# [Required action]
With the pictures left out, every record must be reproduced exactly.

# [Data provided]
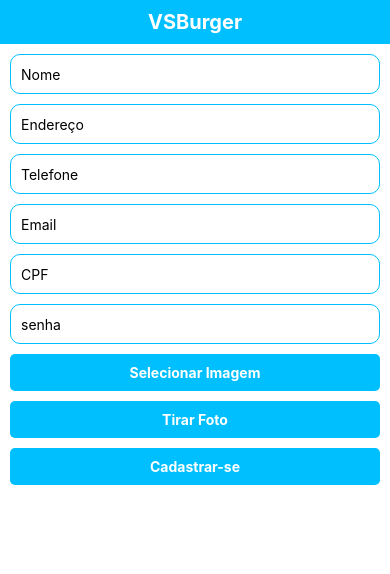
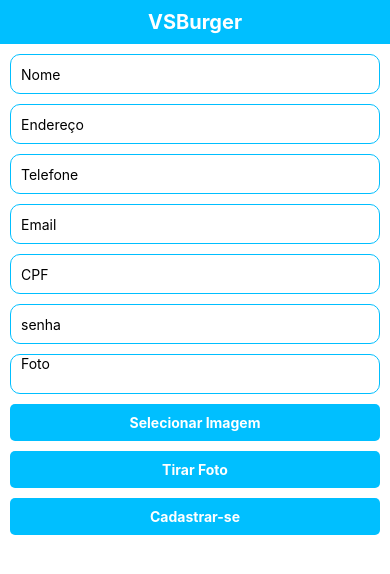
Before and after one commit to taldomelin/VSBurger, a React Native app: screen / in a window 390 px wide. Shown: the top 574 px of the page. Built offline with nearby package versions, Linux system fonts and the light colour scheme.

Commit message:
Atualizando git

```diff
--- a/src/screens/CadastroCliente.tsx
+++ b/src/screens/CadastroCliente.tsx
@@ -11,7 +11,7 @@
     const [email, setEmail] = useState<string>('');
     const [cpf, setCpf] = useState<string>('');
     const [password, setPassword] = useState<string>('');
-    const [imagem, setImagem] = useState<any>('');
+    const [foto, setFoto] = useState<any>('');
 
     const CadastrarProduto = async () => {
        try{
@@ -22,8 +22,8 @@
        formData.append('email',email);
        formData.append('cpf',cpf);
        formData.append('password',password);
-       formData.append('imagem', {
-        uri: imagem,
+       formData.append('foto', {
+        uri: foto,
         type: 'image/jpeg',
         name: new Date() + '.jpg'
     });
@@ -54,9 +54,9 @@
             }else if(response.error){
                 console.log('erro ao abrir a camera');
             }else {
-                let imagemUri = response.uri || response.assets?.[0]?.uri;
-                setImagem(imagemUri);
-                console.log(imagemUri);
+                let fotoUri = response.uri || response.assets?.[0]?.uri;
+                setFoto(fotoUri);
+                console.log(fotoUri);
             }
         });
      }
@@ -75,8 +75,8 @@
             } else if(response.error){
                 console.log('erro ao abrir a galeria');
             } else {
-                let imagemUri = response.uri || response.assets?.[0]?.uri;
-                setImagem(imagemUri);
+                let fotoUri = response.uri || response.assets?.[0]?.uri;
+                setFoto(fotoUri);
             }
         })
      }
@@ -126,8 +126,15 @@
                onChangeText={setPassword}
                secureTextEntry={true} />
 
+               <TextInput
+                style={styles.input}
+                placeholder="Foto"
+                value={foto}
+                onChangeText={setFoto}
+                multiline />
+
                <View style={styles.alinhamentoImagemSelecionada}>
-                   {imagem ? <Image source ={{uri: imagem}} style={styles.imagemSelecionada} /> : null}
+                   {foto ? <Image source ={{uri: foto}} style={styles.imagemSelecionada} /> : null}
                </View>
                <TouchableOpacity style={styles.imageButton} onPress={selecionarImagem}>
                    <Text style={styles.imageButtonText}>Selecionar Imagem</Text>
```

# [Problem solution]
Before and after one commit to taldomelin/VSBurger, a React Native app: screen / in a window 390 px wide. Shown: the top 574 px of the page. Built offline with nearby package versions, Linux system fonts and the light colour scheme.

Commit message:
Atualizando git

```diff
--- a/src/screens/CadastroCliente.tsx
+++ b/src/screens/CadastroCliente.tsx
@@ -11,7 +11,7 @@
     const [email, setEmail] = useState<string>('');
     const [cpf, setCpf] = useState<string>('');
     const [password, setPassword] = useState<string>('');
-    const [imagem, setImagem] = useState<any>('');
+    const [foto, setFoto] = useState<any>('');
 
     const CadastrarProduto = async () => {
        try{
@@ -22,8 +22,8 @@
        formData.append('email',email);
        formData.append('cpf',cpf);
        formData.append('password',password);
-       formData.append('imagem', {
-        uri: imagem,
+       formData.append('foto', {
+        uri: foto,
         type: 'image/jpeg',
         name: new Date() + '.jpg'
     });
@@ -54,9 +54,9 @@
             }else if(response.error){
                 console.log('erro ao abrir a camera');
             }else {
-                let imagemUri = response.uri || response.assets?.[0]?.uri;
-                setImagem(imagemUri);
-                console.log(imagemUri);
+                let fotoUri = response.uri || response.assets?.[0]?.uri;
+                setFoto(fotoUri);
+                console.log(fotoUri);
             }
         });
      }
@@ -75,8 +75,8 @@
             } else if(response.error){
                 console.log('erro ao abrir a galeria');
             } else {
-                let imagemUri = response.uri || response.assets?.[0]?.uri;
-                setImagem(imagemUri);
+                let fotoUri = response.uri || response.assets?.[0]?.uri;
+                setFoto(fotoUri);
             }
         })
      }
@@ -126,8 +126,15 @@
                onChangeText={setPassword}
                secureTextEntry={true} />
 
+               <TextInput
+                style={styles.input}
+                placeholder="Foto"
+                value={foto}
+                onChangeText={setFoto}
+                multiline />
+
                <View style={styles.alinhamentoImagemSelecionada}>
-                   {imagem ? <Image source ={{uri: imagem}} style={styles.imagemSelecionada} /> : null}
+                   {foto ? <Image source ={{uri: foto}} style={styles.imagemSelecionada} /> : null}
                </View>
                <TouchableOpacity style={styles.imageButton} onPress={selecionarImagem}>
                    <Text style={styles.imageButtonText}>Selecionar Imagem</Text>
```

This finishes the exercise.